It’s hard to find a policy document, education report or even an example of recent legislation which does not emphasise the importance of listening to parents, collecting their views and generally encouraging their input if their child is deemed to have special educational needs or a disability.
No doubt some schools are making great strides in engaging with parents and fostering a rapport based on mutual respect and knowledge-sharing. But the reality is that many parents of children with SEND still feel marginalised and ignored, their opinions politely tolerated at best, while the professionals’ pearls of wisdom, in the form of reports, are treated like sacred texts.
At the same time, school staff often struggle to understand how to deal with this disparate gang of parents who, unlike the pupils, don’t all wear the same uniform or sit down cross-legged on the carpet when you tell them to. How to make sense of the persistent phone-calls, the probing emails, the requests for meetings and, worst of all, the questioning of what you are actually teaching their child? Because it’s in these circumstances that parents become labelled as “difficult”, “demanding” or “pushy” ─ or, for those who are the apparent opposite of this: “hard to reach”.

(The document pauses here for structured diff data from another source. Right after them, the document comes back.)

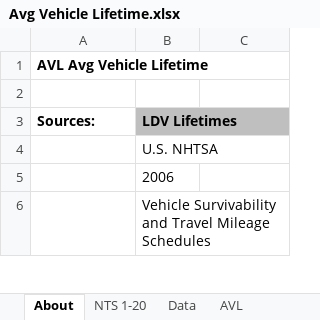
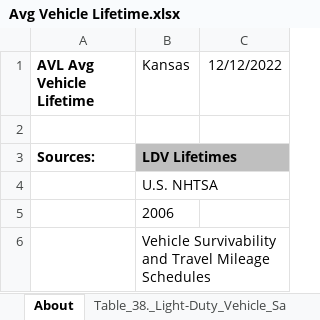
Before and after one commit to EnergyInnovation/eps-kansas, an Excel workbook: InputData/trans/AVL/Avg Vehicle Lifetime.xlsx, sheet About, drawn as a sheet; only a part is shown; values as stored, in another font and other column widths than the file's, no borders; the diff names each change by its address in the sheet, - before the commit and + after, or states it on an @@ line.

```diff
--- a/InputData/trans/AVL/Avg Vehicle Lifetime.xlsx (sheet About)
+++ b/InputData/trans/AVL/Avg Vehicle Lifetime.xlsx (sheet About)
+sheet tab: Table_38._Light-Duty_Vehicle_Sa
-B1: (empty)
+B1: Kansas
-C1: (empty)
+C1: 12/12/2022
```
Also changed, not shown: sheet Calculations, sheet AVL, other sheet tabs, formulas that keep their value, InputData/trans/SoCDTtiNTY/Share of Cargo Dist Transported that is New This Year.xlsx, InputData/trans/TTS/Transportation Technology Shareweights.xlsx, 6 other files.
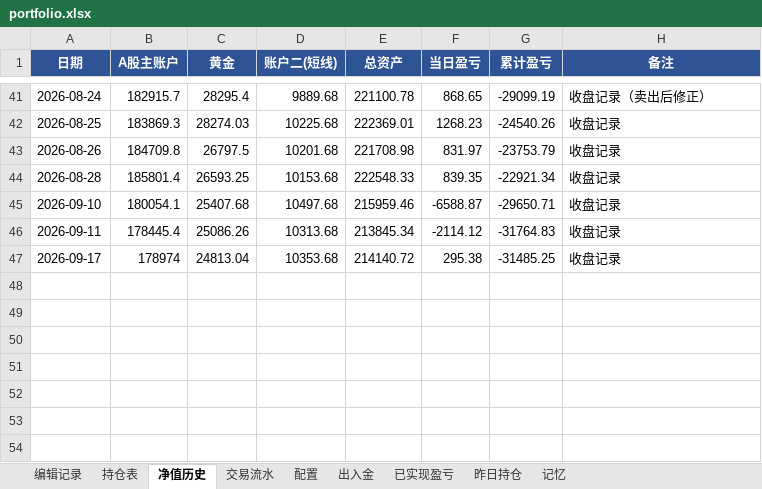
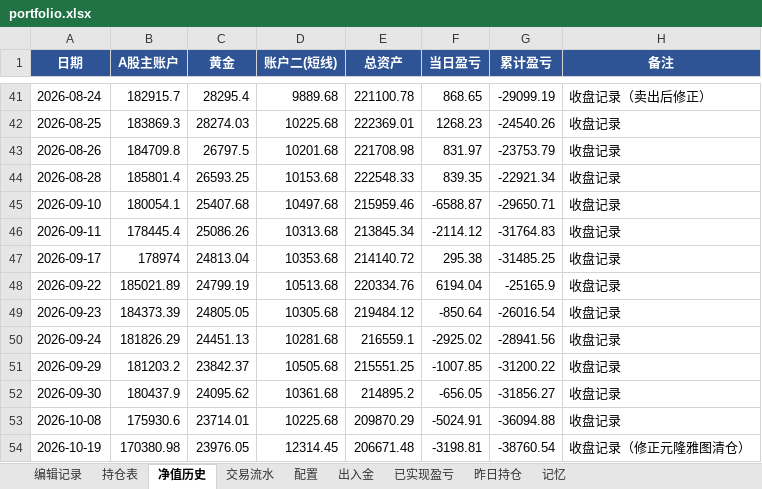
Before and after one commit to wanchangjia-png/investment-agent, an Excel workbook: portfolio.xlsx, sheet 净值历史, drawn as a sheet; only a part is shown, gaps mark what is left out; values as stored, in another font and other column widths than the file's, no borders; the diff names each change by its address in the sheet, - before the commit and + after, or states it on an @@ line.

```diff
--- a/portfolio.xlsx (sheet 净值历史)
+++ b/portfolio.xlsx (sheet 净值历史)
+row 48: 2026-09-22 | 185021.89 | 24799.19 | 10513.68 | 220334.76 | 6194.04 | -25165.9 | 收盘记录
+row 49: 2026-09-23 | 184373.39 | 24805.05 | 10305.68 | 219484.12 | -850.64 | -26016.54 | 收盘记录
+row 50: 2026-09-24 | 181826.29 | 24451.13 | 10281.68 | 216559.1 | -2925.02 | -28941.56 | 收盘记录
+row 51: 2026-09-29 | 181203.2 | 23842.37 | 10505.68 | 215551.25 | -1007.85 | -31200.22 | 收盘记录
+row 52: 2026-09-30 | 180437.9 | 24095.62 | 10361.68 | 214895.2 | -656.05 | -31856.27 | 收盘记录
+row 53: 2026-10-08 | 175930.6 | 23714.01 | 10225.68 | 209870.29 | -5024.91 | -36094.88 | 收盘记录
+row 54: 2026-10-19 | 170380.98 | 23976.05 | 12314.45 | 206671.48 | -3198.81 | -38760.54 | 收盘记录（修正元隆雅图清仓）
```
Also changed, not shown: sheet 持仓表, sheet 昨日持仓, sheet 编辑记录, sheet 已实现盈亏, 3 other files.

Sharing SEND expertise
Teachers are a dedicated bunch and often pride themselves on having a privileged knowledge, not just of their subjects, but of the children in their care. But, parents who disrupt this precious idyll by challenging what teachers do, or failing to conform to the mechanisms for input set out by the school, become seen as a problem to be managed, just like their kids.
For parents of children with SEND in particular, it is essential that staff ask them how best to communicate and engage, because what works for one parent might not work for another at all. If parents seem too persistent, or even completely disengaged, teachers should try to avoid being judgemental and consider alternative approaches. In these days of increased security in schools, where access is regulated though electronic gates and computerised passes, teachers must not adopt a fortress mentality towards parents. Oh, and if you're sending out a form inviting parental views, do consider crossing out the word “views” and writing “expertise” instead.
Becky Wood is a former teacher and a research fellow in the department of Disability, Inclusion and Special Needs at the University of Birmingham.